Sani: It’s simple; there are no positions for them. While there’s been a slow and steady overall job recovery, most of those jobs have been low-paying and service industry related. Those unemployed with advanced degrees face a much smaller pool of job openings, and it’s likely to stay that way until the economy fully recovers. Of course, by then, their skills will probably be obsolete. So it’s not pretty.
PayScale: What are the most common fields for those with advanced degrees to find themselves unemployed in?
Sani: Surprisingly, in an economic comeback that values STEM skills (science, technology, engineering and math) we’re seeing a lot of the folks with advanced engineering degrees having a tough go of it. This is probably because new construction and public works are down … but in general, these fields are seeing only mediocre growth prospects even 10 years out. The other sciences are doing well, however, with medical careers taking off significantly. As a side note, perhaps of little surprise, the arts continue their dominance on the least employable skills list … with those in journalism, English, and music seeing really steep odds at landing work.
PayScale: How long do they typically stay unemployed for?
Sani: We’re looking at folks who have been out of work for years now. They’re the long-term unemployed. They’re too overqualified for lesser positions and oftentimes, saddled with student debt, they find themselves having to move back in with parents or rely totally on their spouse for support. There’s a new term for this… the downward financially mobile.
PayScale: How can these graduates with advanced degrees bounce back from unemployment?
Sani: We’ve seen some success with candidates who go back to school and get certified in a course, related to their previous field of interest, that provides them with the skills employers are currently looking for. While they may not end up at the salary range or prestige level they’d been accustomed to, they will have gainful employment and a foot in the door — where their talents can be evaluated and, perhaps, promoted.
PayScale: What can these graduates do to minimize the gap between jobs — even if they aren’t actually employed?

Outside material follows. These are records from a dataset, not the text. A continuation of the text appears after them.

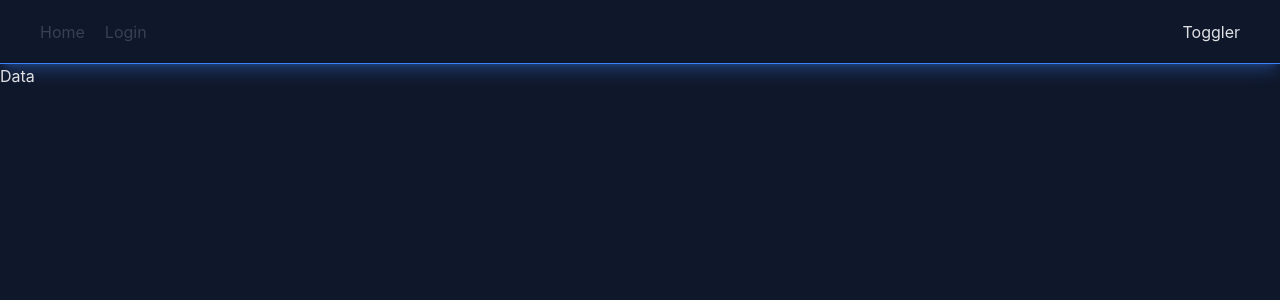
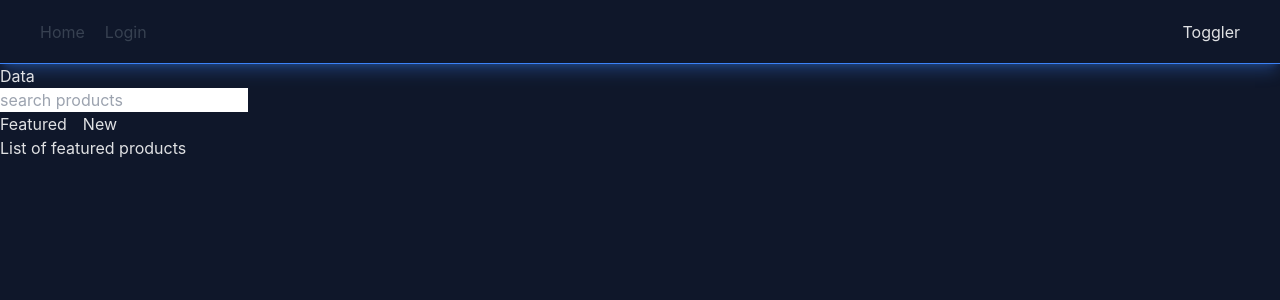
Before and after one commit to Zorkann/future-dashboard, a React (Vite) app: page /data in a window 1280 px wide. Shown: the top 300 px of the page. Built offline with nearby package versions, Linux system fonts and the light colour scheme.

Commit message:
add nasted, index  routes

```diff
--- a/src/App.tsx
+++ b/src/App.tsx
@@ -7,6 +7,8 @@ import { Routes, Route } from 'react-router-dom';
 import { LoginPage } from './LoginPage';
 import { DataPage } from './DataPage';
 import { NoMatchRoute } from '@components/NoMatchRoute';
+import { NewProducts } from './DataPage';
+import { FeaturedProducts } from './DataPage';
 
 function App() {
   return (
@@ -20,7 +22,12 @@ function App() {
         <Routes>
           <Route path="/" element={<Graphs />} />
           <Route path="login" element={<LoginPage />} />
-          <Route path="data" element={<DataPage />} />
+          <Route path="data" element={<DataPage />}>
+            <Route index element={<FeaturedProducts />} />
+
+            <Route path="featured" element={<FeaturedProducts />} />
+            <Route path="new" element={<NewProducts />} />
+          </Route>
           <Route path="*" element={<NoMatchRoute />} />
         </Routes>
       </div>
--- a/src/DataPage/DataPage.tsx
+++ b/src/DataPage/DataPage.tsx
@@ -1,3 +1,20 @@
+import { Link, Outlet } from 'react-router-dom';
 export const DataPage = () => {
-  return <div>Data</div>;
+  return (
+    <>
+      <div>Data</div>
+      <div>
+        <input type="search" placeholder="search products" />
+      </div>
+      <nav className="flex space-x-4">
+        <Link to="featured" className="block">
+          Featured
+        </Link>
+        <Link to="new" className="block">
+          New
+        </Link>
+      </nav>
+      <Outlet />
+    </>
+  );
 };
--- /dev/null
+++ b/src/DataPage/FeaturedProducts.tsx
@@ -0,0 +1,3 @@
+export const FeaturedProducts = () => {
+  return <div>List of featured products</div>;
+};
--- /dev/null
+++ b/src/DataPage/NewProducts.tsx
@@ -0,0 +1,3 @@
+export const NewProducts = () => {
+  return <div>List of new products</div>;
+};
--- a/src/DataPage/index.ts
+++ b/src/DataPage/index.ts
@@ -1 +1,3 @@
 export { DataPage } from './DataPage';
+export { FeaturedProducts } from './FeaturedProducts';
+export { NewProducts } from './NewProducts';
```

Sani: There are several courses of action to take when it comes to preventing career gaps on the resume. First, if you can, enroll in some courses. Recruiters would much rather see you’ve been proactive with your time between positions. Coursework shows you are serious about keeping your skills up-to-date. Second, try to stay visible in your industry by creating an active online presence. This can take the shape of an informative blog about your field, LinkedIn posts, or participation in discussion forums where the issues facing your industry are discussed. Build a name for yourself with your peers. And thirdly, see if you can apply your skills to volunteer needs in your community. This looks great on a resume and the experience can lead to some great networking contacts.
PayScale: What can job applicants do to minimize gaps in their resumes?
Sani: Schooling is a great way to fill in a gap. If you can’t afford traditional courses, look in to the free online MOOC classes that more and more colleges are offering. Some even result in degrees and certificates.
PayScale: What advice would you offer folks who’ve been unemployed for longer than 26 weeks?
Sani: It may be time to consider a change in career paths. Go where the opportunities are and adapt your skills, technical or otherwise, to a new venture. This may involve some schooling — in order to be versed in the new field’s requirements. But if you’ve been out of work for more than six months, you may be holding out hope for a job that’s no longer relevant in today’s economy.
Tell Us What You Think
Are you unemployed with an advanced degree? We want to hear from you! Leave a comment or join the discussion on Twitter.